Last year, the great Yvette Nicole Brown of NBC's cult favorite Community, talked about this nudging from directors, who try to get euphemistic with it in real life — could you be more sassy?
Female friends that are in my tribe, black girls, we all have stories about that. We find interesting ways to make [directors] tell us to be sassy because they know that it's racist. I say, "Can you show me how to do that?" They don't want to do a black version of sassy, so then they move on.
Community went to this well, too, by having Dean Pelton (played by Jim Rash) try to get Shirley (Brown's character) to be more sassy for a commercial. But Pelton can't bring himself to say the s-word. ("What's another word for 'happy-threatening'?" he asks his assistant, Annie.)
Now look at this Key & Peele sketch, also from this year, which takes this same idea about racial performance and flips it yet again.
The awkwardness of wearing different public faces is a central part of Key & Peele's comedy — see the duo's famous "Phone Call" sketch or their hilarious "I Said Bitch" sketch. (I'm also required by law to make the obvious reading in which Key & Peele's biracial-ness probably informs their obsession with the Janus-like.)
In "Black Jeff / White Jeff," Key's lady friend wonders why he doesn't push back harder at the waitstaff at the restaurant where they're having dinner. He tries to switch it up, but doesn't know how to modulate — code-switching gone horribly awry! — and ends up directing his opprobrium and his flattery at the wrong folks. Keegan Michael Key's gift for physical comedy gives the sketch its energy; he flips between stereotypes of blackness, whiteness and even Latino-ness at one point, ultimately all for naught. But he's not playing an actor here, he's just a regular guy who is literally just trying to eat. (I'm going to call shenanigans on this: His girlfriend seriously thought "blacking it up" was going to get them better service? Ma'am.)
It's worth noting that this "be more [euphemism for your race]" isn't limited to Blacking It Up, specifically; Latina actresses are almost certainly told to "be more spicy."
The natural next step in the evolution of this idea, of course, is the "Be Whiter" sketch. Maybe some super-down white college kid who grew up with black folks and runs her campus chapter of the NAACP has to learn to reverse-code switch or something. (Could we try this, but maybe a little more "mainstream"? A little less FUBU* and a little more J. Crew?)
So Code Switch readers: What's your favorite sketch with this idea and why?
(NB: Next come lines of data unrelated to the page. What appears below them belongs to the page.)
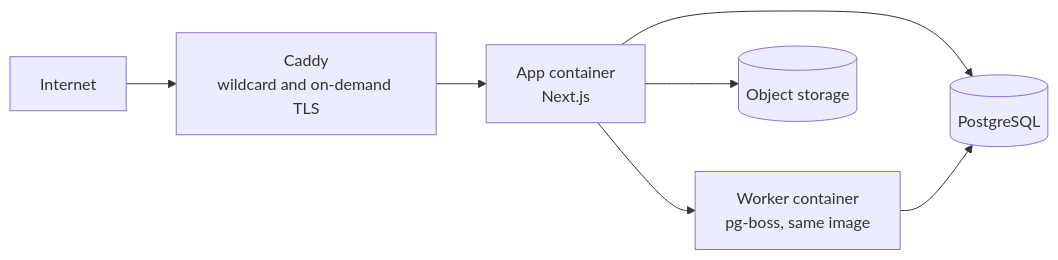
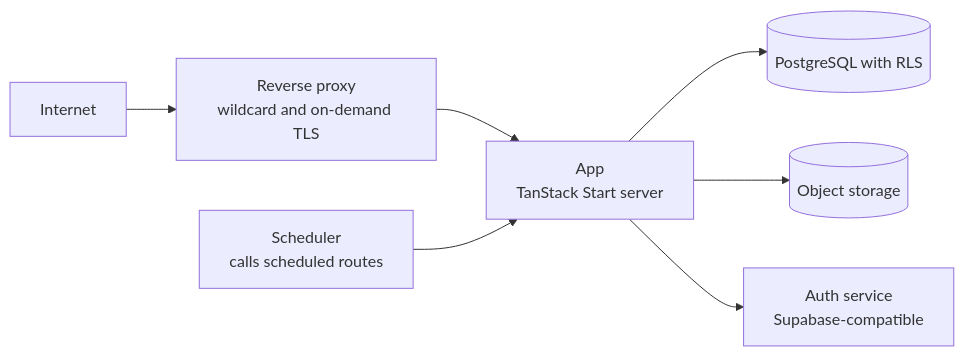
The fifth of 5 diagrams in docs/architecture.md (Nox-Mob/OpenCharterApp), drawn with Mermaid before and after one commit. The commit also changed other lines of this file and 6 other files, not shown here.

````diff
--- a/docs/architecture.md
+++ b/docs/architecture.md
@@ -250,9 +252,9 @@
 ```mermaid
 flowchart LR
-    I[Internet] --> C[Caddy<br/>wildcard and on-demand TLS]
-    C --> A[App container<br/>Next.js]
-    A --> W[Worker container<br/>pg-boss, same image]
-    A --> D[(PostgreSQL)]
-    W --> D
+    I[Internet] --> C[Reverse proxy<br/>wildcard and on-demand TLS]
+    C --> A[App<br/>TanStack Start server]
+    A --> D[(PostgreSQL with RLS)]
+    S[Scheduler<br/>calls scheduled routes] --> A
     A --> O[(Object storage)]
+    A --> AU[Auth service<br/>Supabase-compatible]
 ```
````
What versions would you most like to see? (If you refer to a video, try to share a link in the comments.)
* Don't nobody wear FUBU anymore. If you know otherwise, pics or it didn't happen.